ADDED 4:30 PM: The city has now issued its official news release announcing that work will start Tuesday – read on:

A contractor working for the Seattle Department of Transportation (SDOT) plans to begin the paving project on Fauntleroy Way Southwest in West Seattle on Tuesday, May 26. Crews will rebuild large portions of the roadway from SW Alaska Street to SW Holly Street, including: new curb ramps to improve accessibility, drainage improvements, new bike lanes, sharrows, and additional marked crosswalks.

This project was originally set to end at California Avenue SW, but due to a very competitive bidding climate, SDOT was able to extend the improvements through to SW Holly. SDOT’s contractor expects to complete the project by fall.

For the first phase, the crews plan to start at SW Alaska Street and Fauntleroy Way SW and work their way south to California Avenue SW on the western side (southbound lanes). At least one lane of traffic in each direction will remain open. On-street parking will be restricted.

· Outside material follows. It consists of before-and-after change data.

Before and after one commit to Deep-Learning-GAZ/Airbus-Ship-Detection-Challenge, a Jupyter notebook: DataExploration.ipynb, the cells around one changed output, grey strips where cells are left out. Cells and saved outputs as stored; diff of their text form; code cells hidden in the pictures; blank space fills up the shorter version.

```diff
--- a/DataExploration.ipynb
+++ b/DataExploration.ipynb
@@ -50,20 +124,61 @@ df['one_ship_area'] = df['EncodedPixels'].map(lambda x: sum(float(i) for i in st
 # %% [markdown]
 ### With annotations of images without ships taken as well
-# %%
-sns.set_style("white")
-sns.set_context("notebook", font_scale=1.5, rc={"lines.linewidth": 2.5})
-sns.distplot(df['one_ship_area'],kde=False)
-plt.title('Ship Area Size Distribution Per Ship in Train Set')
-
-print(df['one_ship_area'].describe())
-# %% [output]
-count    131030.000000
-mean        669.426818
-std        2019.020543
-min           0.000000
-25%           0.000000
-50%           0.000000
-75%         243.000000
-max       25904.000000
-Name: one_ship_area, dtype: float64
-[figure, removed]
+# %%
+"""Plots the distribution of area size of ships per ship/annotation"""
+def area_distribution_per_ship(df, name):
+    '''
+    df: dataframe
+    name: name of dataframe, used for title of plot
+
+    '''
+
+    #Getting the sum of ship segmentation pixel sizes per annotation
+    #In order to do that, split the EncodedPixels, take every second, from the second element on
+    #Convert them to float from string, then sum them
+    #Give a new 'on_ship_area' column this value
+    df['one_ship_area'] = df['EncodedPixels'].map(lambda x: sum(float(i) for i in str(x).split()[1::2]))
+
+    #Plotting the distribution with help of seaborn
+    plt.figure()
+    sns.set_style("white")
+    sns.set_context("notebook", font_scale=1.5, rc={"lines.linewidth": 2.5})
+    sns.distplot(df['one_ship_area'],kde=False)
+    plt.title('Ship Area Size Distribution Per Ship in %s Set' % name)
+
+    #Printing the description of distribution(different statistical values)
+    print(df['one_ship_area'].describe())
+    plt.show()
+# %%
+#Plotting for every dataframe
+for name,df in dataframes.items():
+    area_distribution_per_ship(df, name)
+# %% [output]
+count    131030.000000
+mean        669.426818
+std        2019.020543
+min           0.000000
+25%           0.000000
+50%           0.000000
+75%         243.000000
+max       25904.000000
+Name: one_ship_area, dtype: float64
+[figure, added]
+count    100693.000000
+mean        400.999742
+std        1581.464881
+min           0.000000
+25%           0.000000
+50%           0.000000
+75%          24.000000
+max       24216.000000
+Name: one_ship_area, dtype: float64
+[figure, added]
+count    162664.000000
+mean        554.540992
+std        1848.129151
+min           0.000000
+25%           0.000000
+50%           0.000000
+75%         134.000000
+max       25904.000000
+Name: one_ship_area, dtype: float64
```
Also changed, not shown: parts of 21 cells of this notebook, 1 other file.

The newly repaved street will be reconfigured (“rechannelized”) on the segment of Fauntleroy Way SW from California Avenue SW to SW Edmunds Street. Once complete, Fauntleroy Way SW will have one travel lane in each direction with a two-way left turn lane, a bicycle lane northbound and shared lane markings (sharrows) southbound. The street will retain on-street parking, though a minimal number of spaces may be impacted to accommodate Metro Transit bus zones. This configuration will improve safety, pedestrian access, and bicycle usage.

For construction updates or for more information about the paving project, please visit SDOT’s website:

45 Replies to "Update on Fauntleroy Way repaving/reconfiguration project"

  • SpeakLoud May 21, 2009 (10:39 am)

    I don’t get it-we are going from 4 lanes to 2 lanes? Does this make sense to anyone? This is a busy road-surely we need 2 lanes each way??? How did this happen?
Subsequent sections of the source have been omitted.